Jake Braver: We looked at a lot of references. When effects handled the shark, one of the things I talked about with their supervisor Chris White is that there are a lot of movies with shark sequences in them. The point of the shark in this one is the scariness and unknown of the open ocean. We are not trying to have it be a shark attack sequence; there are lots of movies that have done bigger and badder shark sequences. That wasn’t our goal. We really wanted to keep the audience with Diana. So that meant we really looked at a lot of shark animation to keep it scary and keep the audience on edge. We ended up with this really erratic behavior from the shark, and with a shark it is all in the animation, how you bring it to life and how close it gets to Diana and the camera. It helps it feel natural and scary. That was always how we went about it, starting with reference and then knowing what we wanted to do storytelling wise. It’s scary looking into the big blue and not really seeing what is coming and then seeing there’s a shark and you are then there with Diana in her fear as they are trying to get the shield back up.
Awards Daily: In terms of creating all the storms and rough waters that Annette Bening, Jodie Foster, and the rest of the actors cannot see, how did you communicate to them so they were able to give such realistic performances as to what was supposed to be happening around them?
Jake Braver: I think there is this interesting misnomer out there that “green screen acting is easy.” You just show up, look at a piece of tape and that’s it. Nothing could be further from the truth. It is so challenging to be so present in a moment and so inside what you’re creating in a performance, but also imagining what is going to be there. It’s so challenging, and I think it’s another level of performance to be able to do that. It just comes down to the communication and the skill in the craft of the actors. Obviously these are tremendously experienced actors who can ask the questions: Okay, how big is this wave?

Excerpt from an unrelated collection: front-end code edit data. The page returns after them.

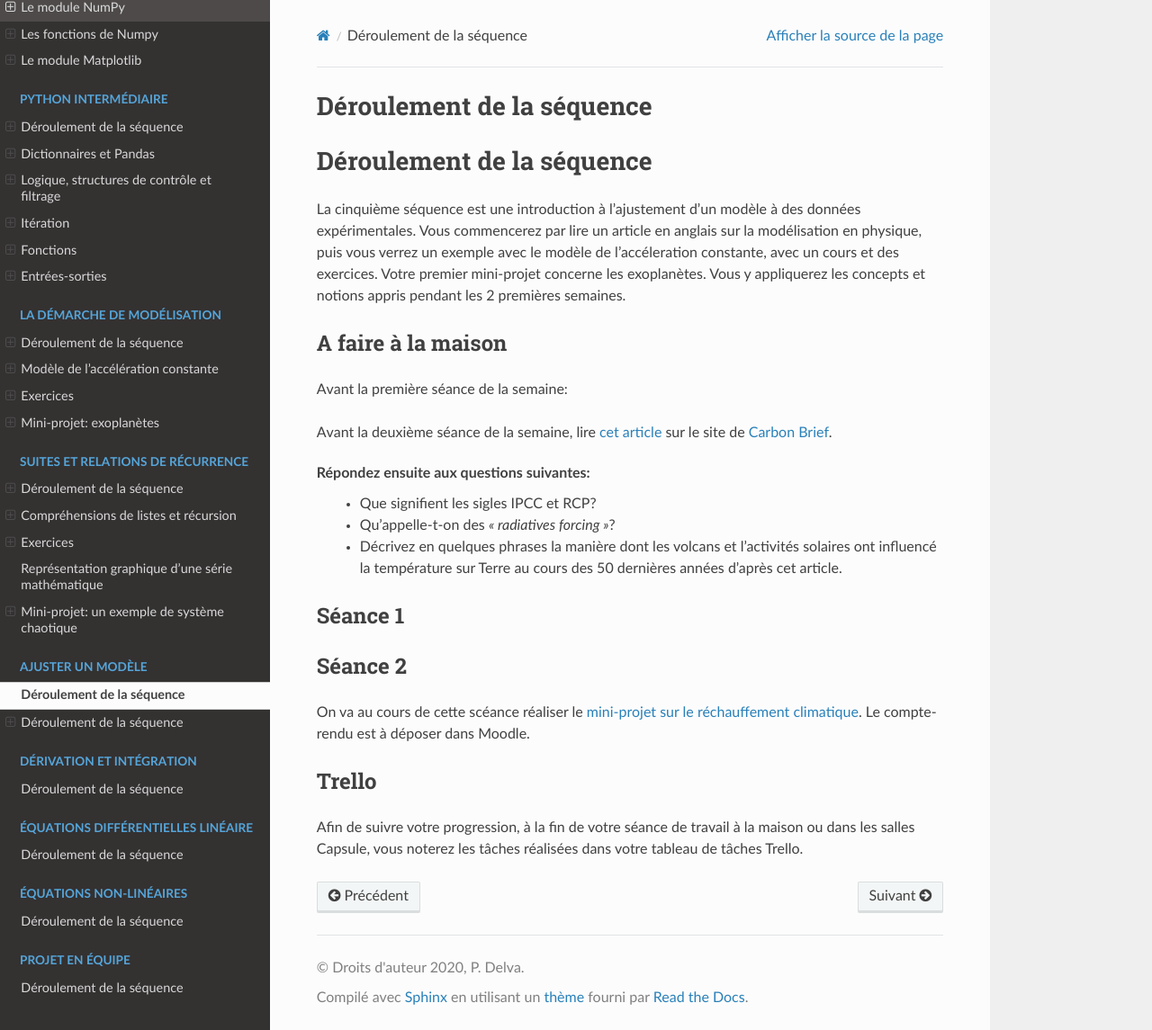
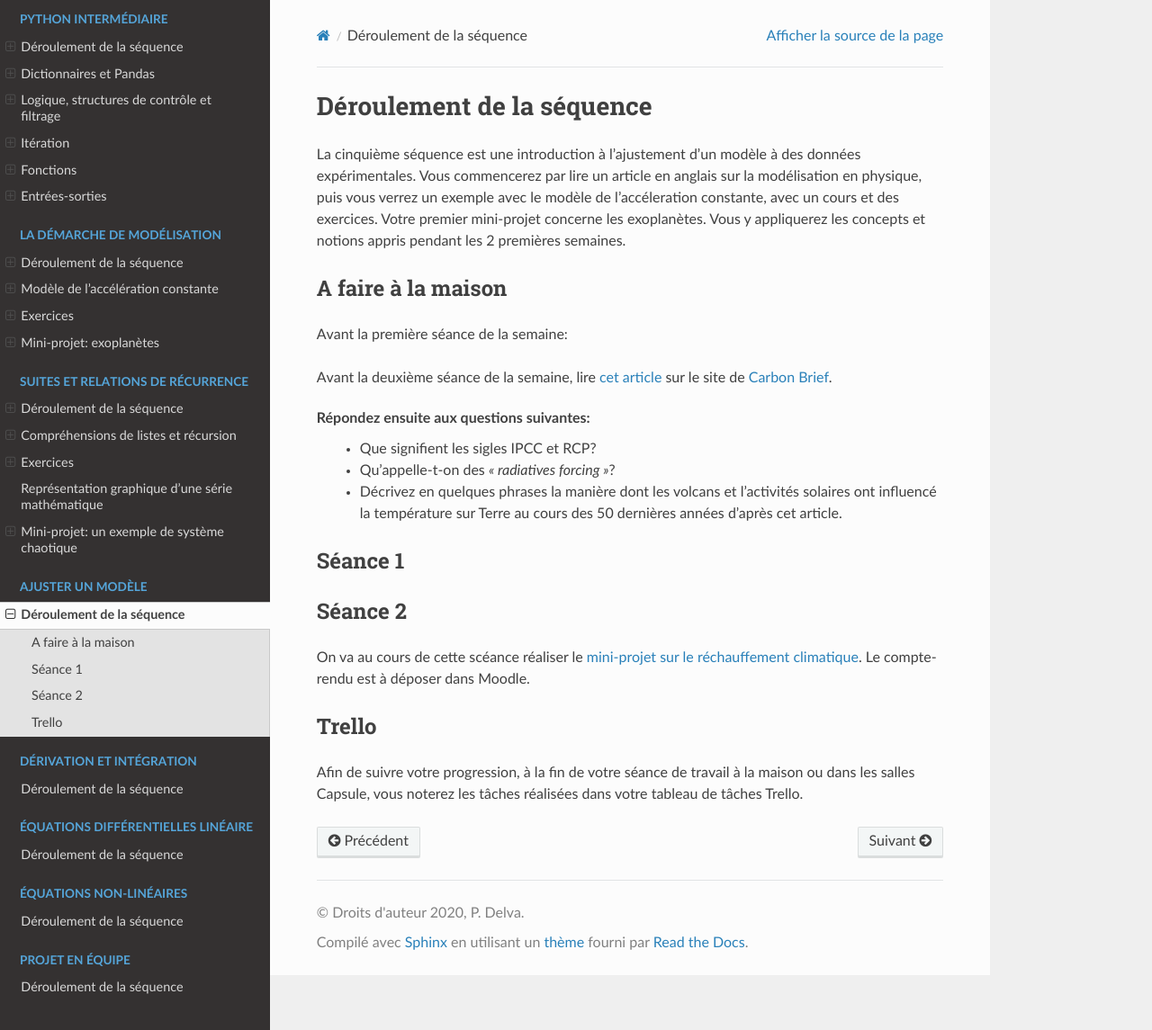
Before and after one commit to phys-mod/site, a Sphinx documentation site: the page built from source/sequences/05-ajustement-modele/contenu.rst, in a window 1280 px wide and 1145 px high. Shown: the whole window at 90% size. Built offline with Sphinx 7.4.7 and the Read the Docs theme 2.0.0, drawn with Linux system fonts in a browser that asks for light colours.

Commit message:
Update contenu.rst

```diff
--- a/source/sequences/05-ajustement-modele/contenu.rst
+++ b/source/sequences/05-ajustement-modele/contenu.rst
@@ -2,10 +2,6 @@
 Déroulement de la séquence
 ==========================
 
-
-==========================
-Déroulement de la séquence
-==========================
 
 La cinquième séquence est une introduction à l'ajustement d'un modèle à des données expérimentales. Vous commencerez par lire un
 article en anglais sur la modélisation en physique, puis vous verrez un exemple avec le modèle de l'accéleration
```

And where is it coming from? They can then internalize that, and that is one side of it. The other side of it is that you get beautiful gifts from actors in those moments. That their foot is shifting to the left and they take a step back and you realize in the edit that gives us a minute to have a splash come over the side of the boat and come up on Bonnie. You find these moments and you work them in because they’re organic and real. It is not exactly what Jodie thought was going to be happening when she did that on set, but it’s something that we managed to make work. So between the skill and the craft of it and the accidents that happen when you’re shooting scenes over and over again like this–that is where the performance comes from, as well as how it was cut by Chris Tellefsen, our fantastic editor.
Awards Daily: Looking over your filmography, you’ve been doing this for quite some time. What gets you excited about a new project?
Jake Braver: I would say it’s about the filmmakers and the story. I think it’s always exciting for me to have a new challenge. Like a movie like this that is a very visual effect heavy movie but is story-driven at the same time. That there isn’t anything I’m doing in visual effects that isn’t in support of the story, that is my favorite thing. Because that means I am sitting there with the directors and the editors as scenes are being crafted, bringing stuff to the table. That is a wonderful way to work, that to me is really exciting. Larger scale visual effects can be in service of story and I think this movie is a really great example of that.
Awards Daily: I will admit to not even thinking about the special effects while watching the movie, just watching the actors in this environment. It was actually later just realizing that this movie is overrun with visual effects.
Jake Braver: I think that’s the idea, when VFX works really well is when they are so integrated into the fabric of the movie and the storytelling that they meld in with the rest of the movie and you are not really thinking about it. It becomes inseparable. That’s when you know it is working.